_TRY IT_
What is needed is every line of the data that includes the word "hidden". Please copy each one.

_DATA SHOWN_
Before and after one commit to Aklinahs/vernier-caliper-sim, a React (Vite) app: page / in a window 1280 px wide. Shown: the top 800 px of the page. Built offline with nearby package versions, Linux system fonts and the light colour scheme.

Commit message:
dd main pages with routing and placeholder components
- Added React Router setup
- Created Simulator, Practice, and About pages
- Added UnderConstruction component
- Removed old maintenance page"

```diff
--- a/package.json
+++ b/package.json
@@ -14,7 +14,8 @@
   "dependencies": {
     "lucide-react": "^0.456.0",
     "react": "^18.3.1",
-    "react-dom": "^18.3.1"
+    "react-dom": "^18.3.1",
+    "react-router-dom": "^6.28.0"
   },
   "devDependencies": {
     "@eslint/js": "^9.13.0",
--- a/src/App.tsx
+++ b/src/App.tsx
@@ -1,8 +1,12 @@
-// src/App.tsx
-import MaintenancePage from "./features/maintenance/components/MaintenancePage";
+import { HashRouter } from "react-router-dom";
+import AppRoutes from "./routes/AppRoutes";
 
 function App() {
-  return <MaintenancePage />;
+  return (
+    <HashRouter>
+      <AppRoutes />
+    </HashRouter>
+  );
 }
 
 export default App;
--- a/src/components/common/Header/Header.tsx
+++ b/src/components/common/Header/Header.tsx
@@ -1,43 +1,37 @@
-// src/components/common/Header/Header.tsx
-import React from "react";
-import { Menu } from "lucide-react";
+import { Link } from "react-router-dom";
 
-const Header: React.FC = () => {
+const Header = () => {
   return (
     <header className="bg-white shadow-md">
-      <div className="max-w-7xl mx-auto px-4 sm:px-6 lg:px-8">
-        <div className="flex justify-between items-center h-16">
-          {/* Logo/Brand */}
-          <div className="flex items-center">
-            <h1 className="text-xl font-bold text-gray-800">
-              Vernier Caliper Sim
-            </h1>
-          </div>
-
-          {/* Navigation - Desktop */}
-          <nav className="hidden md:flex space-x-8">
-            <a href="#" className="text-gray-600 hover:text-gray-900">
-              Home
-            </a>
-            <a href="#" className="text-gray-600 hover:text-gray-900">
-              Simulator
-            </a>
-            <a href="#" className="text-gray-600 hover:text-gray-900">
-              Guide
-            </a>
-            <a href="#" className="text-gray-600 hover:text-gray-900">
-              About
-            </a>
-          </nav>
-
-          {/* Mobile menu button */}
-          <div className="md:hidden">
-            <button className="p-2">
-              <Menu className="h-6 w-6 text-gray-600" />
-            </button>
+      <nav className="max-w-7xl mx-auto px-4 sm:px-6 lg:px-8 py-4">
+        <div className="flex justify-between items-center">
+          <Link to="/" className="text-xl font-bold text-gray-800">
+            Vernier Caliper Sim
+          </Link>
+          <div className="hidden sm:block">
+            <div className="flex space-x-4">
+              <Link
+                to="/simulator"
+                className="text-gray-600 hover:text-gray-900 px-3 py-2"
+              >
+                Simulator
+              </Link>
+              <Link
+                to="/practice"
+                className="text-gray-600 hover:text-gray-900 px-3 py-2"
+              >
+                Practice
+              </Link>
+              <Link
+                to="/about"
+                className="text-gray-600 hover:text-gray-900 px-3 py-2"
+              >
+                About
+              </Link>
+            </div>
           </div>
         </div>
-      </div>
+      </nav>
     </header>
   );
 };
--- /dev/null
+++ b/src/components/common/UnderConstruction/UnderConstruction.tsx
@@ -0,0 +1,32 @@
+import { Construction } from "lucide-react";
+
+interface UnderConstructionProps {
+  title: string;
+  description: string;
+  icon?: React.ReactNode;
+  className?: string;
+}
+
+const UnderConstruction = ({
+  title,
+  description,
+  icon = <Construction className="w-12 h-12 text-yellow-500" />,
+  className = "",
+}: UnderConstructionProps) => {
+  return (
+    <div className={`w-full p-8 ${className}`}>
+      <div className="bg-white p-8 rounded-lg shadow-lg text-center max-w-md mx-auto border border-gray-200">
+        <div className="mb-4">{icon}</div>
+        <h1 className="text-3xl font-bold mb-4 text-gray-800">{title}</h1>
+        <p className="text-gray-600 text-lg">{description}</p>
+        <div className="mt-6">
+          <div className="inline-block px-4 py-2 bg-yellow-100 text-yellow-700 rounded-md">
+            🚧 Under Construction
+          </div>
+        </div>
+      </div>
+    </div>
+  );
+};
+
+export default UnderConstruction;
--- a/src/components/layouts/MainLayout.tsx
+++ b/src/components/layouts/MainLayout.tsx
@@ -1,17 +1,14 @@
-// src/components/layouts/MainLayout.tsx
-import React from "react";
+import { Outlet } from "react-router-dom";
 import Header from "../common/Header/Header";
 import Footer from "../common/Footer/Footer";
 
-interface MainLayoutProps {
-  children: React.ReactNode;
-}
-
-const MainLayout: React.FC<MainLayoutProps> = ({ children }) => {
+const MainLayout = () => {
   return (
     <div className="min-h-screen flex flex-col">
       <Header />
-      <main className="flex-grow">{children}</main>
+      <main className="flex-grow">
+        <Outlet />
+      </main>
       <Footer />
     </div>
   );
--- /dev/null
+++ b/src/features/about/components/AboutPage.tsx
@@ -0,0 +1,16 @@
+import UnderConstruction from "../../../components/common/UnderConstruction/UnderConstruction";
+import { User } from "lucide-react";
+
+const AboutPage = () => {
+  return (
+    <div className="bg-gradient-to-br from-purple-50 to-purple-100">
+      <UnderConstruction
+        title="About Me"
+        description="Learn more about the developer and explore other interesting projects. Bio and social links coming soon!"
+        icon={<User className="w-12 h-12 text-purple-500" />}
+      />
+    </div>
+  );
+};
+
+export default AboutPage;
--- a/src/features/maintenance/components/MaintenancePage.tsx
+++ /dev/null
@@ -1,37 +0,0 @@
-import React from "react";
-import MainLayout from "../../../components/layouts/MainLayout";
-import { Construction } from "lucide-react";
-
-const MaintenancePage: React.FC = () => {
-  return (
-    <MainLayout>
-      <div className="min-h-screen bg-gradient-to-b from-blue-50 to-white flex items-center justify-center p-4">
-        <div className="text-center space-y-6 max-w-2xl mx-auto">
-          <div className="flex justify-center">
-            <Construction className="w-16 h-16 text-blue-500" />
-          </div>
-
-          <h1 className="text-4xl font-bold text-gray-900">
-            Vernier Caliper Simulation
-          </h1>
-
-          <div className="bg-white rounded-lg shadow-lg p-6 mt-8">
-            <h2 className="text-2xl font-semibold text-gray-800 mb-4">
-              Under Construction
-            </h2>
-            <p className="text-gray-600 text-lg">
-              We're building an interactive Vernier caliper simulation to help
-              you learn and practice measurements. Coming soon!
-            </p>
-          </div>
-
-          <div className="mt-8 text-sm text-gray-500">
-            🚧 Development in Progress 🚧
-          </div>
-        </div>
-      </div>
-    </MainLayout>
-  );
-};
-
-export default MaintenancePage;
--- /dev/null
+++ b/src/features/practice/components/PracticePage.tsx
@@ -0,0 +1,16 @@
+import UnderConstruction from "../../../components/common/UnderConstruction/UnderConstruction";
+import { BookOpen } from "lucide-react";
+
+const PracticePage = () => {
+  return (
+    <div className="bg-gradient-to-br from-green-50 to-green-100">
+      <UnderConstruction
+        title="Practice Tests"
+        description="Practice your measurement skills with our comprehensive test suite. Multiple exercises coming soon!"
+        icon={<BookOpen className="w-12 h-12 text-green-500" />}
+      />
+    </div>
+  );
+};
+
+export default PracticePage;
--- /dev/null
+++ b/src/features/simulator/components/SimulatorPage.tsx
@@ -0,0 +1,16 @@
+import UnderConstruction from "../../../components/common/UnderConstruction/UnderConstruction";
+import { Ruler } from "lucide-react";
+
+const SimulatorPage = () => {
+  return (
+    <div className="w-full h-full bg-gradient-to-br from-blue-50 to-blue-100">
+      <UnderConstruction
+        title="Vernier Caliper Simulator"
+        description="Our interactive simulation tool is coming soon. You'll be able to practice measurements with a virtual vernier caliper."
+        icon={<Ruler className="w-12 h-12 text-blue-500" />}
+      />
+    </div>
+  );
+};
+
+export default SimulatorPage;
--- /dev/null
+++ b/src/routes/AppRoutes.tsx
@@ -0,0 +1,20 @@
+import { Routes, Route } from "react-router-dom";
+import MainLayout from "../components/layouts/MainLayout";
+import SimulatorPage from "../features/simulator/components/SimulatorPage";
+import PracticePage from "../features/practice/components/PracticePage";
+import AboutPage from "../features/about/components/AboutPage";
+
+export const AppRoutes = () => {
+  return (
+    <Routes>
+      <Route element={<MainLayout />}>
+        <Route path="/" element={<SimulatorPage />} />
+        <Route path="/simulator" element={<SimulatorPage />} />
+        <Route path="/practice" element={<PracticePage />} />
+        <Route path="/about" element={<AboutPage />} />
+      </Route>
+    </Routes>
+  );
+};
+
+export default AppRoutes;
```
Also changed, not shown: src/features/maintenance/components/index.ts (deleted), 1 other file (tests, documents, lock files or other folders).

_TASK SOLUTION_
-          <nav className="hidden md:flex space-x-8">
-          <div className="md:hidden">
+          <div className="hidden sm:block">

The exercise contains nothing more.